I'm rambling now I know. But, well, isn't that what this blog's all about, eh?  Just doing what it says on the tin.

Just one final thought about the UK vote thing. I've heard so much scaremongering from ex-pats about whether they'd still be able to have residency or work permits if the UK votes out, whether we'd still enjoy the reciprocal healthcare arrangements that are now in place, whether we'd be able to get our pensions (if we're old enough of course) and so on and so forth. I watched an interview the other day on the good old BBC with a Euro-financial expert and he confirmed what I already thought (sorry to boast, but I did, honest!), and he said this:  

If the UK votes to leave, the next day it'll still be a member. The next year it'll still be a member. The process of withdrawal is something that will take many years, maybe even up to a decade, during which time there will need to be lengthy and detailed negotiations, something which all members signed up to when they agreed to join in the first place. There would need to be agreements reached that must be ratified by all of the other 27 member states. Only one of these needs to veto a proposal to stall the whole process and send the lawyers back to the drawing board. "It's like a divorce" he said, "and they are usually messy and take time".

The fact is that many of the ex-pats who worry unduly will probably pop their clogs before any real changes come into force.

That's all to do with the rhythm of life I suppose, eh Sammy?

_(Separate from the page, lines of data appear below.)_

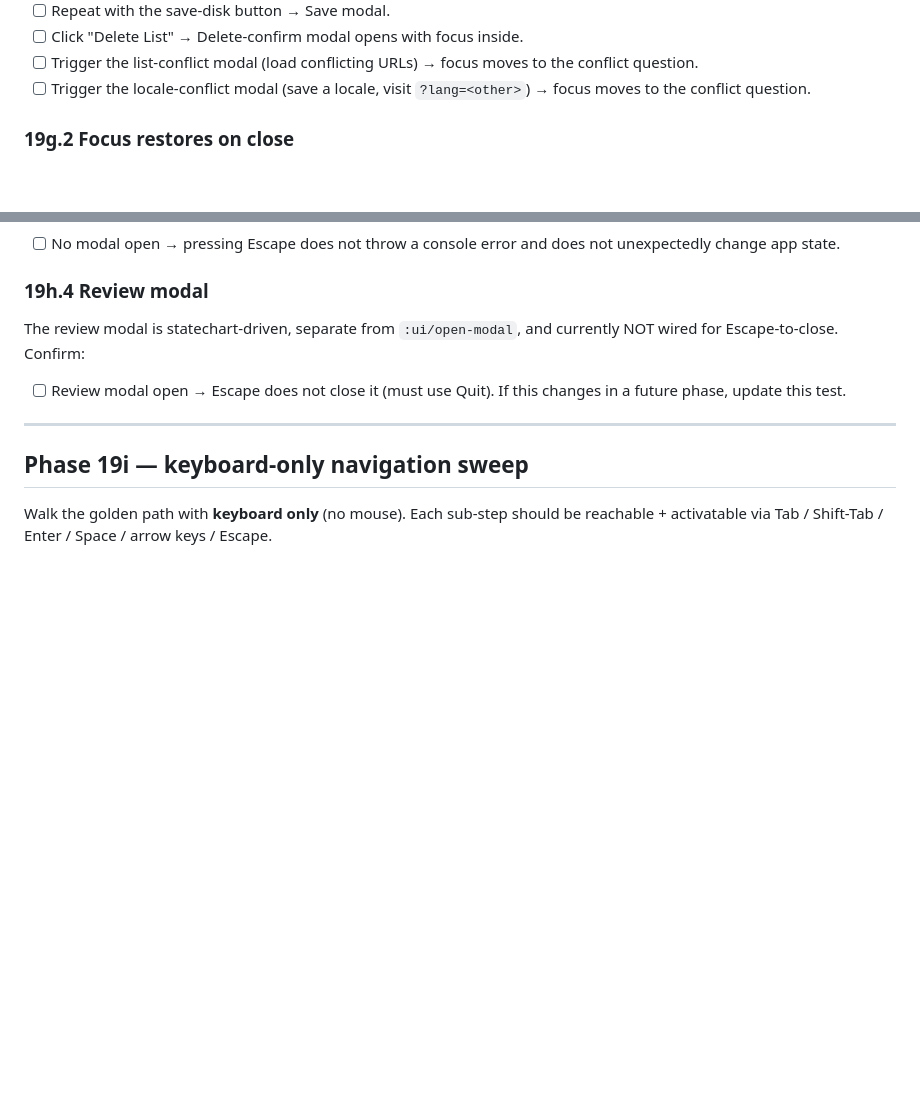
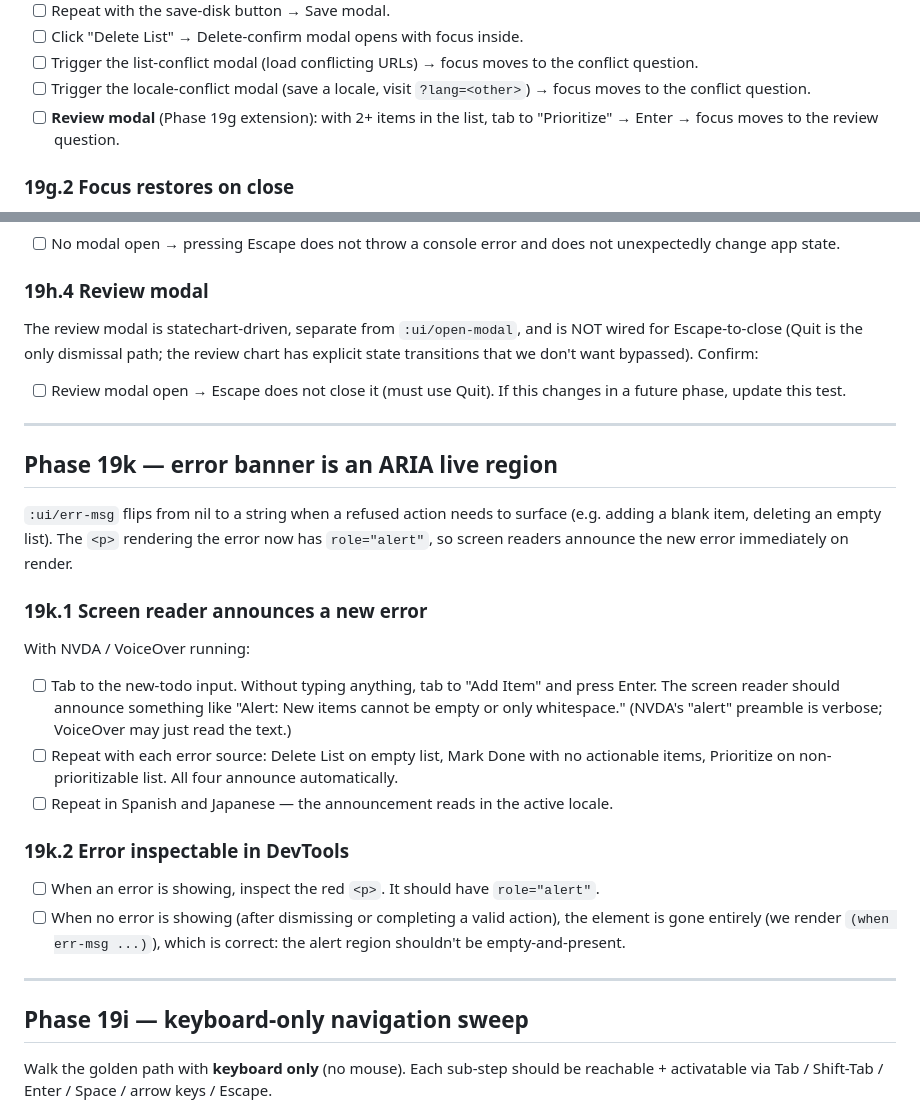
Before and after one commit to avidrucker/fulcro-solo-learn, a Markdown page: docs/manual_tests.md, 2 parts joined by grey strips. Rendered like a GitHub page; blank space fills up the shorter version.

```diff
--- a/docs/manual_tests.md
+++ b/docs/manual_tests.md
@@ -198,6 +198,9 @@ Keyboard only (no mouse):
       moves to the conflict question.
 - [ ] Trigger the locale-conflict modal (save a locale, visit
       `?lang=<other>`) → focus moves to the conflict question.
+- [ ] **Review modal** (Phase 19g extension): with 2+ items in the
+      list, tab to "Prioritize" → Enter → focus moves to the review
+      question.
 
 ### 19g.2 Focus restores on close
 - [ ] Tab to the gear icon, open Settings, then close (via Escape or
@@ -236,9 +239,41 @@ flag for retest when modal-to-modal is allowed.
 
 ### 19h.4 Review modal
 The review modal is statechart-driven, separate from `:ui/open-modal`,
-and currently NOT wired for Escape-to-close. Confirm:
+and is NOT wired for Escape-to-close (Quit is the only dismissal
+path; the review chart has explicit state transitions that we don't
+want bypassed). Confirm:
 - [ ] Review modal open → Escape does not close it (must use Quit).
       If this changes in a future phase, update this test.
+
+---
+
+## Phase 19k — error banner is an ARIA live region
+
+`:ui/err-msg` flips from nil to a string when a refused action
+needs to surface (e.g. adding a blank item, deleting an empty
+list). The `<p>` rendering the error now has `role="alert"`, so
+screen readers announce the new error immediately on render.
+
+### 19k.1 Screen reader announces a new error
+With NVDA / VoiceOver running:
+- [ ] Tab to the new-todo input. Without typing anything, tab to
+      "Add Item" and press Enter. The screen reader should
+      announce something like "Alert: New items cannot be empty
+      or only whitespace." (NVDA's "alert" preamble is verbose;
+      VoiceOver may just read the text.)
+- [ ] Repeat with each error source: Delete List on empty list,
+      Mark Done with no actionable items, Prioritize on
+      non-prioritizable list. All four announce automatically.
+- [ ] Repeat in Spanish and Japanese — the announcement reads in
+      the active locale.
+
+### 19k.2 Error inspectable in DevTools
+- [ ] When an error is showing, inspect the red `<p>`. It should
+      have `role="alert"`.
+- [ ] When no error is showing (after dismissing or completing a
+      valid action), the element is gone entirely (we render
+      `(when err-msg ...)`), which is correct: the alert region
+      shouldn't be empty-and-present.
 
 ---
 
```
Also changed, not shown: docs/phases.md (+20 -2 lines), docs/user_stories.md (+27 -8 lines).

  1. John, you are doing a great job of 'selling' the Greek islands to all the doubting Thomases who wonder if they should holiday elsewhere.
    I'll be there soon!


  2. Hi, John. Thanks for reminding us that Greece (and it's neighbour, Turkey!) remain inimitably wonderful places to visit and to adopt, as you have. We hope to be doing the same this week on Tilos!